A recent piece by Michael Klare titled, “New Global Hot Spot–Iraq War Will Redraw Strategic Map” begins:
“The old Cold War theaters of Europe and the Far East are being replaced in strategic importance by the Persian Gulf basin, where the desires of Russia, China and the United States for oil, security and geopolitical advantage could collide.
“By invading Iraq, the United States will do far more than topple an odious regime that has resisted American policy goals for the past 10 years — it will redraw the global strategic map in a way that has not occurred in more than half a century.
“Ever since the end of World War II, the two most important theaters of international political and military competition have been Europe and the Far East. These are the regions that attracted the greatest attention from U.S. and Soviet strategists during the Cold War period and housed the largest concentration of military forces. Most of the major confrontations of the Cold War era — the various Berlin crises, the Korean War and the Vietnam War — also occurred in these areas.
“But now, with the invasion of Iraq, these two areas are being supplanted by the Persian Gulf basin as the central cockpit of global political competition. From now on, relations between the world’s great powers — especially the United States, Russia, and China — will be defined by their relative geo-strategic position in this vital region.
The greater Gulf region, including the Caspian Sea basin (which stretches to within a few hundred miles of Baghdad), houses over two-thirds of the world’s known petroleum reserves and will become ever more important to the world economy as oil supplies in other areas, including the United States, the North Sea and China become depleted.”We go now to a recent speech Klare gave this weekend at the Socialist Scholars Conference in New York.

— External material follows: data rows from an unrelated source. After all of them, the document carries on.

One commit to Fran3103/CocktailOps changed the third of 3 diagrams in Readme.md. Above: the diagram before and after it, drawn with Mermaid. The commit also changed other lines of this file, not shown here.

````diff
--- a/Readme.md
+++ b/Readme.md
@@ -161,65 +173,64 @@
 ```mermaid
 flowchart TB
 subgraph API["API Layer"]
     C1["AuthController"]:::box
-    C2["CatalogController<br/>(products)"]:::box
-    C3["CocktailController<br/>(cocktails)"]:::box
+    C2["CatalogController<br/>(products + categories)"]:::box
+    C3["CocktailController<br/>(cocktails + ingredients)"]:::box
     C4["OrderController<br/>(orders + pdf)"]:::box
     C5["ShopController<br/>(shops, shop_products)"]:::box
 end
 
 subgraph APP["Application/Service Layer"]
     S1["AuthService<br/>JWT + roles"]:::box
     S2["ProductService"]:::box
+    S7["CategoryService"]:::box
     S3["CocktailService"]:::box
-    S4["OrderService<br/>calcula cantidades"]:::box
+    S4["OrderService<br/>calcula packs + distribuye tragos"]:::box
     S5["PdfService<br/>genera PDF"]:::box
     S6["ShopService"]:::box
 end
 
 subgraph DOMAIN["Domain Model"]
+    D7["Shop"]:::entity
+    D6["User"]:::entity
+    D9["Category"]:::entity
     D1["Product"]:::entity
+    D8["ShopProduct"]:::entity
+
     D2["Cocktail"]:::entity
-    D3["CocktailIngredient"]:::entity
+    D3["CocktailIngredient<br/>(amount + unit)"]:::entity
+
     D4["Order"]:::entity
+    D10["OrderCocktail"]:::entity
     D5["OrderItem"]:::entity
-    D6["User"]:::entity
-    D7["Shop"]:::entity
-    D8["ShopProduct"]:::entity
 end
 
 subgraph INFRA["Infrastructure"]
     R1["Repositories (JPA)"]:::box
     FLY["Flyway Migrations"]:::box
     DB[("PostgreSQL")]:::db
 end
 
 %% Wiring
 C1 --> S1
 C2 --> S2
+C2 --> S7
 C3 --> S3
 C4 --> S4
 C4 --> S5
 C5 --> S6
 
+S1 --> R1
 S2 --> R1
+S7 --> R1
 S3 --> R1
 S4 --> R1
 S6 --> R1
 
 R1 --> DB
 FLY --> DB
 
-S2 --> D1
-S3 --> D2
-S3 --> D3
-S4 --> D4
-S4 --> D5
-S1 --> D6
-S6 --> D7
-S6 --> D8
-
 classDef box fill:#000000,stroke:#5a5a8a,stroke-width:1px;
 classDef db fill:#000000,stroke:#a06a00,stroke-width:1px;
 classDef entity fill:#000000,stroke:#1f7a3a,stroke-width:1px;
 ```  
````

- Michael Klare, the Five College Professor of Peace and World Security Studies, based at Hampshire College in Amherst, Massachusetts.